Zenda is hokum of the 24-carat variety [from Anthony Hope’s novel, dramatized by Edward Rose; script adaptation by Wells Root]; a sheer piece of romantic nonsense about a mythical European kingdom, a struggle for possession of a throne between a dissolute true heir and an ambitious step-brother with larcenous inclinations; a lovely blonde princess; a swashbuckling duke, who bends with the political wind, and a young Englishman, on his annual outing, who is persuaded to impersonate the king.
Cromwell’s direction is excellent. His opening scenes in the Balkan capital are as casual as a travelog, and his players assume lifelike characterizations through a series of intimate, human situations.
Colman (who plays the dual role of Englishman and King) has the ability to make a full dress court uniform appear as comfortable as a suit of pajamas.
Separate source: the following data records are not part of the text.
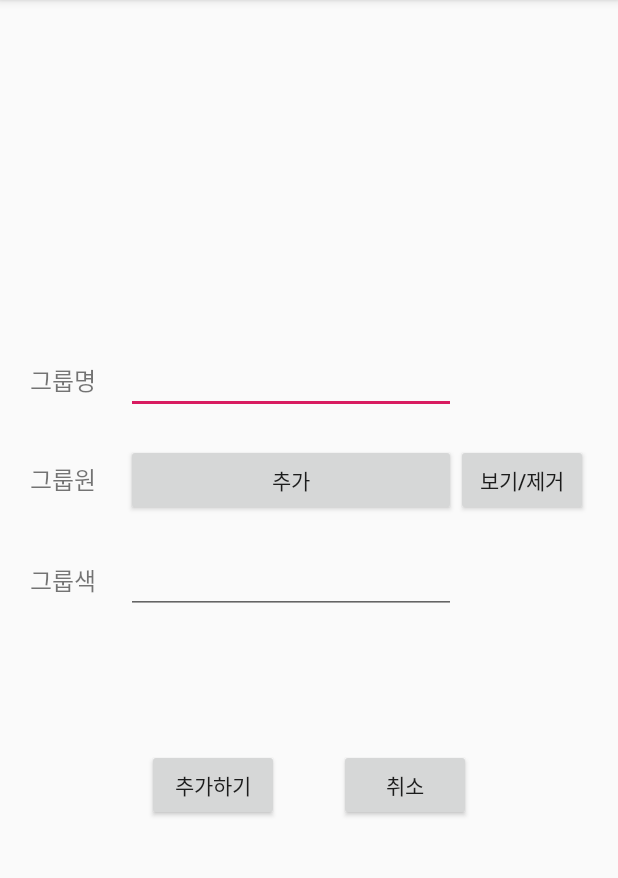
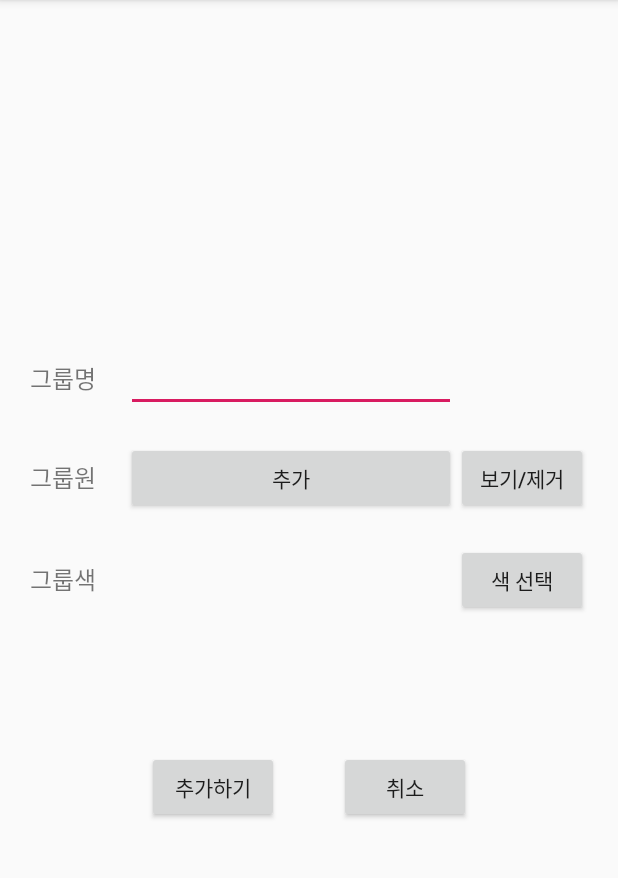
Before and after one commit to sonjuhy/Software_Engineering, an Android app: the GroupSubActivity screen opened directly, with no data from a screen before it, on a phone screen of 412 x 824 dp, the part 84-962 px from its top. Run offline under Robolectric (Android 15) with nearby library versions, the phone set to English and light mode, and no system bars; libraries missing offline, so code that uses them is left out: yuku.ambilwarna.

Commit message:
그룹 색지정 추가

```diff
--- a/app/build.gradle
+++ b/app/build.gradle
@@ -25,6 +25,7 @@ dependencies {
     implementation 'com.android.support:design:28.0.0'
     implementation 'com.android.support.constraint:constraint-layout:1.1.3'
     implementation 'com.google.android.gms:play-services-maps:16.1.0'
+    implementation 'com.github.yukuku:ambilwarna:2.0.1'
     testImplementation 'junit:junit:4.12'
     androidTestImplementation 'com.android.support.test:runner:1.0.2'
     androidTestImplementation 'com.android.support.test.espresso:espresso-core:3.0.2'
--- a/app/src/main/java/com/example/software_engineering/GroupSubActivity.java
+++ b/app/src/main/java/com/example/software_engineering/GroupSubActivity.java
@@ -2,38 +2,72 @@ package com.example.software_engineering;
 
 import android.support.v7.app.AppCompatActivity;
 import android.os.Bundle;
+import android.view.View;
+import android.widget.Button;
+import android.widget.TextView;
 
 import java.util.ArrayList;
 import java.util.Iterator;
 
+import yuku.ambilwarna.AmbilWarnaDialog;
+
 public class GroupSubActivity extends AppCompatActivity {
+    int colorPick;
+    TextView colorSample;
 
     @Override
     protected void onCreate(Bundle savedInstanceState) {
         super.onCreate(savedInstanceState);
         setContentView(R.layout.activity_group_sub);
+
+        Button button = findViewById(R.id.color_pick);
+        button.setOnClickListener(new View.OnClickListener() {
+            @Override
+            public void onClick(View v) {
+                openColorPicker();
+            }
+        });
     }
-    public void CreateNewGroup(String GroupName, int PeopleNumber){
-        Group group = new Group(GroupName,PeopleNumber);
+
+    private void openColorPicker() {
+        AmbilWarnaDialog colorPicker = new AmbilWarnaDialog(this, colorPick, new AmbilWarnaDialog.OnAmbilWarnaListener() {
+            @Override
+            public void onCancel(AmbilWarnaDialog dialog) {
+
+            }
+
+            @Override
+            public void onOk(AmbilWarnaDialog dialog, int color) {
+                colorSample = findViewById(R.id.color);
+                colorPick = color;
+                colorSample.setBackgroundColor(color);
+            }
+        });
+        colorPicker.show();
+    }
+
+    public void CreateNewGroup(String GroupName, int PeopleNumber) {
+        Group group = new Group(GroupName, PeopleNumber);
         User user = new User();
         user.Group_Input(group);
     }
-    public void ReviseGroup(String GroupName, int PeopleNumber){
+
+    public void ReviseGroup(String GroupName, int PeopleNumber) {
         User user = new User();
         ArrayList GroupLIst = user.UserGroup_Output();
-        for(int i = 0; i< GroupLIst.size() ; i++){
-            if(GroupLIst.contains(GroupName)){
+        for (int i = 0; i < GroupLIst.size(); i++) {
+            if (GroupLIst.contains(GroupName)) {
                 int index = GroupLIst.indexOf(GroupLIst);
-                GroupLIst.set(index,new Group(GroupName,PeopleNumber));
+                GroupLIst.set(index, new Group(GroupName, PeopleNumber));
             }
         }
     }
 
-    public  void  DeleteGroup(String GroupName, int PeopleNumber){
+    public void DeleteGroup(String GroupName, int PeopleNumber) {
         User user = new User();
         ArrayList GroupLIst = user.UserGroup_Output();
-        for(int i = 0; i< GroupLIst.size() ; i++){
-            if(GroupLIst.contains(GroupName)){
+        for (int i = 0; i < GroupLIst.size(); i++) {
+            if (GroupLIst.contains(GroupName)) {
                 int index = GroupLIst.indexOf(GroupLIst);
                 GroupLIst.remove(index);
             }
--- a/app/src/main/res/layout/activity_group_sub.xml
+++ b/app/src/main/res/layout/activity_group_sub.xml
@@ -82,12 +82,16 @@
                 android:text="그룹색"
                 android:textSize="16sp" />
 
-            <EditText
-                android:id="@+id/editText5"
+            <TextView
+                android:id="@+id/color"
+                android:layout_width="match_parent"
+                android:layout_height="match_parent" />
+
+            <Button
+                android:id="@+id/color_pick"
                 android:layout_width="wrap_content"
                 android:layout_height="wrap_content"
-                android:ems="9"
-                android:inputType="textPassword" />
+                android:text="색 선택" />
 
         </TableRow>
 
```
He never trips over his sword, or loosens his collar for air. Madeleine Carroll in all her blonde loveliness is quite receptive to impassioned protestations, so the romance has a touch of verity.
It’s a close race between Colman and Fairbanks Jr, who plays Rupert of Hentzau for top acting honours. Best femme part is the scheming Antoinette, which Mary Astor is inclined to underplay.
1937: Nomination: Best Art Direction, Score